* Exercise instructions
Only the pictures are to be left out; set down the rest of the records exactly.

* Provided entries

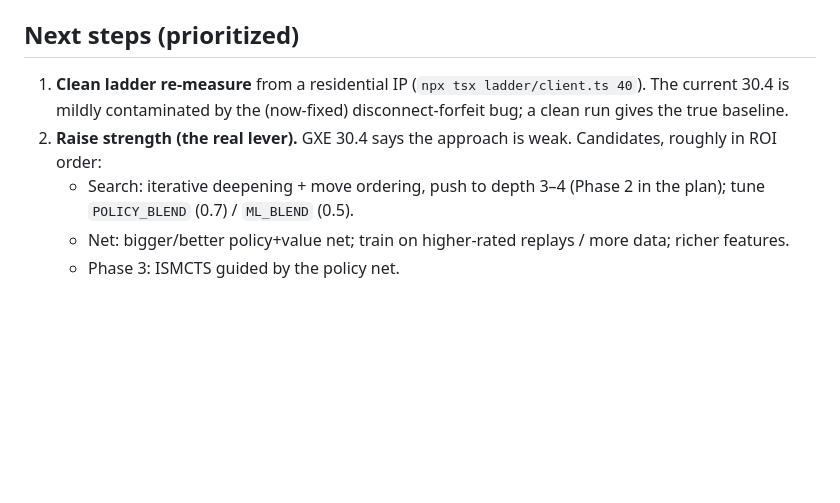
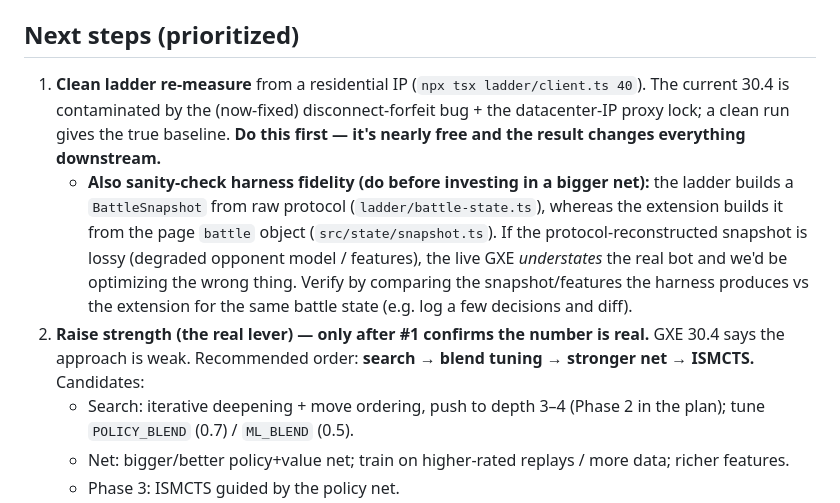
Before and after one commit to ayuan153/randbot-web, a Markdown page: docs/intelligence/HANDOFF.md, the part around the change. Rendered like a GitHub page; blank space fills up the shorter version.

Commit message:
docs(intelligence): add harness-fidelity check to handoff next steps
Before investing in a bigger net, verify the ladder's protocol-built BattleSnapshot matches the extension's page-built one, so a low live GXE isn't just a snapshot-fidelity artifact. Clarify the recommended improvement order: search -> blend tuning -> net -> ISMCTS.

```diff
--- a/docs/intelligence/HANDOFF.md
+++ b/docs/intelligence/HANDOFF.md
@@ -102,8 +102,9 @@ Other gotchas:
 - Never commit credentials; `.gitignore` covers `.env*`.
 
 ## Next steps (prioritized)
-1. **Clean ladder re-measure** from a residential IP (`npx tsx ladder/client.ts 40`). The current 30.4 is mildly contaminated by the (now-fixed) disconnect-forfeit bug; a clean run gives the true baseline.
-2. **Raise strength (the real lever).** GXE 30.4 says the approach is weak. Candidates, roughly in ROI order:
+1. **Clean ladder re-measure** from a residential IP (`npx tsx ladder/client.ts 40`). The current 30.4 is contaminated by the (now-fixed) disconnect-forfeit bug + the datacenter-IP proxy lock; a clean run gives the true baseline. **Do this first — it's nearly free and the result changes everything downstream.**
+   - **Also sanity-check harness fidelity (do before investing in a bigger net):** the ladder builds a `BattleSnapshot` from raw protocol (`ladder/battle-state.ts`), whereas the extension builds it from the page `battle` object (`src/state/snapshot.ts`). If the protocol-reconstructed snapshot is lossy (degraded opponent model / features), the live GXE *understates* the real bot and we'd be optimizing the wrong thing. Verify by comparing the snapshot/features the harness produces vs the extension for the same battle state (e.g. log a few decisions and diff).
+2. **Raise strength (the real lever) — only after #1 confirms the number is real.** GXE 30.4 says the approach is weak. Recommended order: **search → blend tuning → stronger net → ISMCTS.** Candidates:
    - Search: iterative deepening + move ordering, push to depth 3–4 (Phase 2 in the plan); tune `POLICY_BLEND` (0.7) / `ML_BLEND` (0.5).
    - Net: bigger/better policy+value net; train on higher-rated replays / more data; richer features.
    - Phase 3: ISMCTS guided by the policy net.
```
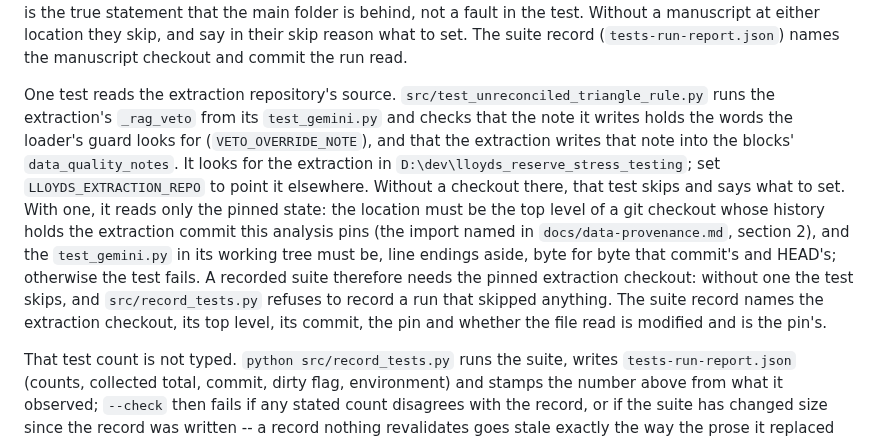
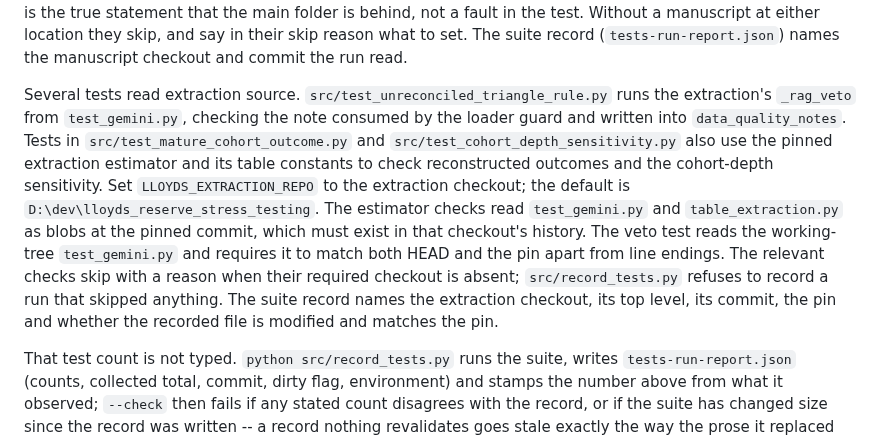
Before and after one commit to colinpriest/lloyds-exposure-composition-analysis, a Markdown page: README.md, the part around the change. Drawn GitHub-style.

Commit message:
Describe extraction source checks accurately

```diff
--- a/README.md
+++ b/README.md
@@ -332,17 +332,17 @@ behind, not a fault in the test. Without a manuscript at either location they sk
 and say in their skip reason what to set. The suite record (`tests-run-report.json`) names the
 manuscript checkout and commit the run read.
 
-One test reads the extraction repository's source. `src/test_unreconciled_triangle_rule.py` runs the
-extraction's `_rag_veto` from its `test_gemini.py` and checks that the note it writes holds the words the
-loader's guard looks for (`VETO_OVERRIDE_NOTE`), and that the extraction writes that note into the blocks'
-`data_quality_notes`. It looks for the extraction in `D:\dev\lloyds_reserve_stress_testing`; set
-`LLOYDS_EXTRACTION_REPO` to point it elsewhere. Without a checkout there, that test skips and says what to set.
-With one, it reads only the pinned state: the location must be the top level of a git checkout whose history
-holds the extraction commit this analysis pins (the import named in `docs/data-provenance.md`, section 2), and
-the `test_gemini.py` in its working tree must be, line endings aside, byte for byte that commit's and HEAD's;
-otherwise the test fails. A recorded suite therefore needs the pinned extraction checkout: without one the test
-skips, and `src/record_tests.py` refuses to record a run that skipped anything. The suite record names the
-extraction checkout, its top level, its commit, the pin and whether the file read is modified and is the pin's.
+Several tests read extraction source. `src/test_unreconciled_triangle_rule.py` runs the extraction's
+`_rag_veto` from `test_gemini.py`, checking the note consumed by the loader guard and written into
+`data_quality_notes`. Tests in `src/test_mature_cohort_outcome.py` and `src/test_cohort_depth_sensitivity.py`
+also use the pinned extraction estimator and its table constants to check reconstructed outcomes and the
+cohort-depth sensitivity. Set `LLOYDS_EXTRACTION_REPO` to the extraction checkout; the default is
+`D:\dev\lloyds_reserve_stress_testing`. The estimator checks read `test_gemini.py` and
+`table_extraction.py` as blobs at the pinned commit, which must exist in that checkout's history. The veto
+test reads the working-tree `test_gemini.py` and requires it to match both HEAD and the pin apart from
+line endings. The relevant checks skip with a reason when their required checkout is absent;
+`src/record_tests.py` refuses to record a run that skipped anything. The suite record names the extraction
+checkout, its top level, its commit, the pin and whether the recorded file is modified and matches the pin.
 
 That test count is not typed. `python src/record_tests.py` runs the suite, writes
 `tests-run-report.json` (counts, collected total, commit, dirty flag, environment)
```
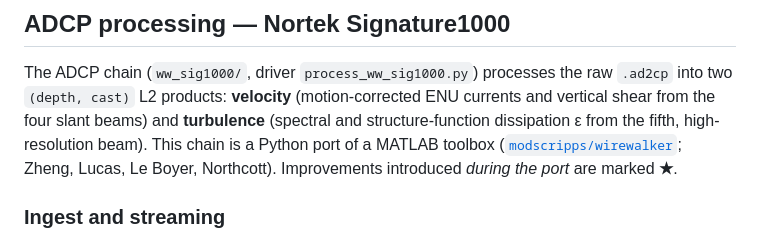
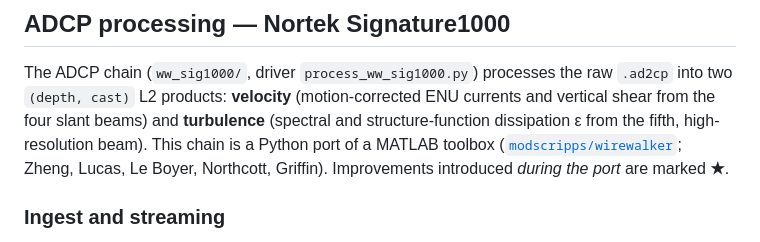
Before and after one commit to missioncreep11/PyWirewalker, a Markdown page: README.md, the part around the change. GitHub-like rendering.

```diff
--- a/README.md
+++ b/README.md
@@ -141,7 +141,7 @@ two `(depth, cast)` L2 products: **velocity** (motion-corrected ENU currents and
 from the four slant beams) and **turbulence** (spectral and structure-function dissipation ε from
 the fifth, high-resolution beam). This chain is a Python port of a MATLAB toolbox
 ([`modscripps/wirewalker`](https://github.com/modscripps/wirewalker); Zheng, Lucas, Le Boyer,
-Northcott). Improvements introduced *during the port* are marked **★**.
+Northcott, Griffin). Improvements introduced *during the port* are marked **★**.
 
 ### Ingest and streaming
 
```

* Solution to this problem
Before and after one commit to ayuan153/randbot-web, a Markdown page: docs/intelligence/HANDOFF.md, the part around the change. Rendered like a GitHub page; blank space fills up the shorter version.

Commit message:
docs(intelligence): add harness-fidelity check to handoff next steps
Before investing in a bigger net, verify the ladder's protocol-built BattleSnapshot matches the extension's page-built one, so a low live GXE isn't just a snapshot-fidelity artifact. Clarify the recommended improvement order: search -> blend tuning -> net -> ISMCTS.

```diff
--- a/docs/intelligence/HANDOFF.md
+++ b/docs/intelligence/HANDOFF.md
@@ -102,8 +102,9 @@ Other gotchas:
 - Never commit credentials; `.gitignore` covers `.env*`.
 
 ## Next steps (prioritized)
-1. **Clean ladder re-measure** from a residential IP (`npx tsx ladder/client.ts 40`). The current 30.4 is mildly contaminated by the (now-fixed) disconnect-forfeit bug; a clean run gives the true baseline.
-2. **Raise strength (the real lever).** GXE 30.4 says the approach is weak. Candidates, roughly in ROI order:
+1. **Clean ladder re-measure** from a residential IP (`npx tsx ladder/client.ts 40`). The current 30.4 is contaminated by the (now-fixed) disconnect-forfeit bug + the datacenter-IP proxy lock; a clean run gives the true baseline. **Do this first — it's nearly free and the result changes everything downstream.**
+   - **Also sanity-check harness fidelity (do before investing in a bigger net):** the ladder builds a `BattleSnapshot` from raw protocol (`ladder/battle-state.ts`), whereas the extension builds it from the page `battle` object (`src/state/snapshot.ts`). If the protocol-reconstructed snapshot is lossy (degraded opponent model / features), the live GXE *understates* the real bot and we'd be optimizing the wrong thing. Verify by comparing the snapshot/features the harness produces vs the extension for the same battle state (e.g. log a few decisions and diff).
+2. **Raise strength (the real lever) — only after #1 confirms the number is real.** GXE 30.4 says the approach is weak. Recommended order: **search → blend tuning → stronger net → ISMCTS.** Candidates:
    - Search: iterative deepening + move ordering, push to depth 3–4 (Phase 2 in the plan); tune `POLICY_BLEND` (0.7) / `ML_BLEND` (0.5).
    - Net: bigger/better policy+value net; train on higher-rated replays / more data; richer features.
    - Phase 3: ISMCTS guided by the policy net.
```
Before and after one commit to colinpriest/lloyds-exposure-composition-analysis, a Markdown page: README.md, the part around the change. Drawn GitHub-style.

Commit message:
Describe extraction source checks accurately

```diff
--- a/README.md
+++ b/README.md
@@ -332,17 +332,17 @@ behind, not a fault in the test. Without a manuscript at either location they sk
 and say in their skip reason what to set. The suite record (`tests-run-report.json`) names the
 manuscript checkout and commit the run read.
 
-One test reads the extraction repository's source. `src/test_unreconciled_triangle_rule.py` runs the
-extraction's `_rag_veto` from its `test_gemini.py` and checks that the note it writes holds the words the
-loader's guard looks for (`VETO_OVERRIDE_NOTE`), and that the extraction writes that note into the blocks'
-`data_quality_notes`. It looks for the extraction in `D:\dev\lloyds_reserve_stress_testing`; set
-`LLOYDS_EXTRACTION_REPO` to point it elsewhere. Without a checkout there, that test skips and says what to set.
-With one, it reads only the pinned state: the location must be the top level of a git checkout whose history
-holds the extraction commit this analysis pins (the import named in `docs/data-provenance.md`, section 2), and
-the `test_gemini.py` in its working tree must be, line endings aside, byte for byte that commit's and HEAD's;
-otherwise the test fails. A recorded suite therefore needs the pinned extraction checkout: without one the test
-skips, and `src/record_tests.py` refuses to record a run that skipped anything. The suite record names the
-extraction checkout, its top level, its commit, the pin and whether the file read is modified and is the pin's.
+Several tests read extraction source. `src/test_unreconciled_triangle_rule.py` runs the extraction's
+`_rag_veto` from `test_gemini.py`, checking the note consumed by the loader guard and written into
+`data_quality_notes`. Tests in `src/test_mature_cohort_outcome.py` and `src/test_cohort_depth_sensitivity.py`
+also use the pinned extraction estimator and its table constants to check reconstructed outcomes and the
+cohort-depth sensitivity. Set `LLOYDS_EXTRACTION_REPO` to the extraction checkout; the default is
+`D:\dev\lloyds_reserve_stress_testing`. The estimator checks read `test_gemini.py` and
+`table_extraction.py` as blobs at the pinned commit, which must exist in that checkout's history. The veto
+test reads the working-tree `test_gemini.py` and requires it to match both HEAD and the pin apart from
+line endings. The relevant checks skip with a reason when their required checkout is absent;
+`src/record_tests.py` refuses to record a run that skipped anything. The suite record names the extraction
+checkout, its top level, its commit, the pin and whether the recorded file is modified and matches the pin.
 
 That test count is not typed. `python src/record_tests.py` runs the suite, writes
 `tests-run-report.json` (counts, collected total, commit, dirty flag, environment)
```
Before and after one commit to missioncreep11/PyWirewalker, a Markdown page: README.md, the part around the change. GitHub-like rendering.

```diff
--- a/README.md
+++ b/README.md
@@ -141,7 +141,7 @@ two `(depth, cast)` L2 products: **velocity** (motion-corrected ENU currents and
 from the four slant beams) and **turbulence** (spectral and structure-function dissipation ε from
 the fifth, high-resolution beam). This chain is a Python port of a MATLAB toolbox
 ([`modscripps/wirewalker`](https://github.com/modscripps/wirewalker); Zheng, Lucas, Le Boyer,
-Northcott). Improvements introduced *during the port* are marked **★**.
+Northcott, Griffin). Improvements introduced *during the port* are marked **★**.
 
 ### Ingest and streaming
 
```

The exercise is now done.